Keir Plaice Tekst Keir Plaice Gepubliceerd 11 July 2016

“The sky seemed to split apart from end to end to pour its fire down upon me. My whole body tensed as I gripped the gun more tightly. It set off the trigger. I could feel the smooth barrel in my hand and it was then, with that sharp, deafening sound, that it all began. I shook off the sweat and the sun.”

I’ve never properly understood Meursault. To shoot a man à cause du soleil defied not only reason, but any sense of sympathy I could muster. Sure, the sun symbolised the indomitable, indifferent universe, but, as a symbol, it seemed out of keeping with Camus’ realism. No one would shoot someone because of the sun, not even the cruelest bastard. It only made sense in the abstract.


When the sun had overwhelmed me, I’d always had a cool swim or shower or spot of shade or air-conditioned room to look forward to in the not-so-distant future, until stage three of Le Grand Tour. During stage three, swims and showers and air-conditioned rooms and shady spots were all very distant. My shirt was stiff with salt and my head pounded. The sun hammered down on my neck, cloaking me in a thick sheen of sweat. There were an unknowable number of hours still to ride and the headwind was unbearable. I was almost hopeless.

I’ve also never understood why anyone would cheat in a bike race. It defeats the whole point of racing and would disappoint my grandma too much for me to even consider it. It never made sense to wreck what I love. So, before Le Grand Tour, I promised myself I wouldn’t draft behind the car, even though I knew the temptation would always be there. And yet, although I never succumbed, I now understand the torment that drove Jean Fischer to do it.

In 1903, Fischer became the first rider to be expelled from the Tour when he was caught drafting in the slipstream of a car. I don’t blame him. He was probably exhausted and roasting, shrivelled like a dried-up grape, as I was there in the heart of the Languedoc, as Meursault was.

At that moment, I could either surrender or attack. Purgatory, in the present, was simply unbearable. The heat was too claustrophobic.

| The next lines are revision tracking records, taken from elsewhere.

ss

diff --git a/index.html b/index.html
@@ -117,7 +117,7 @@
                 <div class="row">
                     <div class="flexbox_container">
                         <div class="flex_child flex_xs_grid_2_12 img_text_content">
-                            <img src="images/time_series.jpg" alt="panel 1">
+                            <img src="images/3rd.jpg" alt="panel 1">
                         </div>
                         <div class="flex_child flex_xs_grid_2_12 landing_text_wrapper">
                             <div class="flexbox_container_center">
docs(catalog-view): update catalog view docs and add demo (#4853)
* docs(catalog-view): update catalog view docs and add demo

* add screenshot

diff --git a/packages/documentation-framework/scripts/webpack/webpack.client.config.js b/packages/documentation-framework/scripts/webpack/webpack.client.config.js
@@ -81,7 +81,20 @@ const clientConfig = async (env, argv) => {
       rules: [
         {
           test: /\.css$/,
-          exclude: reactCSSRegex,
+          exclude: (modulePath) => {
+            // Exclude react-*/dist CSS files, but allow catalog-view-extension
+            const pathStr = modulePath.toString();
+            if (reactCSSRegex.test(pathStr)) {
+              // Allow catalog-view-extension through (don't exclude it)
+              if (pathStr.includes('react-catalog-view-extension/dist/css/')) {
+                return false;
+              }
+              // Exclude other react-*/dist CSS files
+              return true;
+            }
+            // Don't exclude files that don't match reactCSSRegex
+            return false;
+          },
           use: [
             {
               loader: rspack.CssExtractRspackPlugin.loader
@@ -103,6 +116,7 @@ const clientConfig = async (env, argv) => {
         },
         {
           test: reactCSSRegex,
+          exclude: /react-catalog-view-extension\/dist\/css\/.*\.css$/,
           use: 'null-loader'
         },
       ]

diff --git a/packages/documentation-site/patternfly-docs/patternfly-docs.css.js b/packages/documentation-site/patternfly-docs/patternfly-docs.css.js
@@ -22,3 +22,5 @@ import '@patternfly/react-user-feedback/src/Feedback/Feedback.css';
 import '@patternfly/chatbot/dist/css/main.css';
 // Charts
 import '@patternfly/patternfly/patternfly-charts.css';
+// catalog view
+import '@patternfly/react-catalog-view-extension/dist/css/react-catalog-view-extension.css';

So, I fired my bullets, one after the other, into the wind, where they sank without leaving a trace, but for the fact that I had made it a little further. It was an absurd way to ride, but reason then was equivalent to torture. I was an empty cartridge by the end, ready to be picked up and blown away by the wind. But somehow I wasn’t. Somehow, I fired again and again and again and again and again. And, somehow, I made it.